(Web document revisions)

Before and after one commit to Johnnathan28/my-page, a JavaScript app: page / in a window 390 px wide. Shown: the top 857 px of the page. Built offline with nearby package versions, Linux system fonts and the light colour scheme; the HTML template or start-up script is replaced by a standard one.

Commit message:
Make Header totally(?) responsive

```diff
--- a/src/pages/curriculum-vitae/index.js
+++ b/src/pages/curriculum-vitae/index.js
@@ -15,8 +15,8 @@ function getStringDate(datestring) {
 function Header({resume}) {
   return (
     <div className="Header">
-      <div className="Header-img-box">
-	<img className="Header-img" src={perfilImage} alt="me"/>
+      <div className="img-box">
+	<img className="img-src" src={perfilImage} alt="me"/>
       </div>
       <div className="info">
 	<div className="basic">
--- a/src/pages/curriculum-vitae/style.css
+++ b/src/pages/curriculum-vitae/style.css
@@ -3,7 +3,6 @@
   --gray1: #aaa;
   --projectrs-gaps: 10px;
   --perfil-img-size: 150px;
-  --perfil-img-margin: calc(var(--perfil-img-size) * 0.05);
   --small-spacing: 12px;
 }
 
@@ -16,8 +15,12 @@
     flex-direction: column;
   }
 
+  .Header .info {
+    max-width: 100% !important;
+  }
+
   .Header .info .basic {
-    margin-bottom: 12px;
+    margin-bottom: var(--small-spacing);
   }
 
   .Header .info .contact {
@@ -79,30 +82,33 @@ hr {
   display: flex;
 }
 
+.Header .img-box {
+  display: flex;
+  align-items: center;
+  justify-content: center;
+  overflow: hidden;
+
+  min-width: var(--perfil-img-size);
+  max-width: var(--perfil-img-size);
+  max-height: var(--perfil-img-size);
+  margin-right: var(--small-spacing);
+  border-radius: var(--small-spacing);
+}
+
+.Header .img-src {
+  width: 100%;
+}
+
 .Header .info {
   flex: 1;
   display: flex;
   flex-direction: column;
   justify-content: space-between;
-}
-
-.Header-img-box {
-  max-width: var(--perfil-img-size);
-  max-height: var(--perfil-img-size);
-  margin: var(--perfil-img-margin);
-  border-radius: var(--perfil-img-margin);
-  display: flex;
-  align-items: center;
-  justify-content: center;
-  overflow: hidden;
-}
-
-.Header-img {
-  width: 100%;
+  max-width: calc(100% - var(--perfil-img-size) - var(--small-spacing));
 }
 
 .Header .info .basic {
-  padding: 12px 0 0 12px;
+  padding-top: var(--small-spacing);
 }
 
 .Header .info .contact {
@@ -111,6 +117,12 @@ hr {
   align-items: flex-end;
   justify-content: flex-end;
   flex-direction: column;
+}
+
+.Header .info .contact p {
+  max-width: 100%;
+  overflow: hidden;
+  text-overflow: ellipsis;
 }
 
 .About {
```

§ Task prompt: Copy each line of the records that contains the word "flex".

§ Answer box:
     flex-direction: column;
   display: flex;
+  display: flex;
   flex: 1;
   display: flex;
   flex-direction: column;
-  display: flex;
   align-items: flex-end;
   justify-content: flex-end;
   flex-direction: column;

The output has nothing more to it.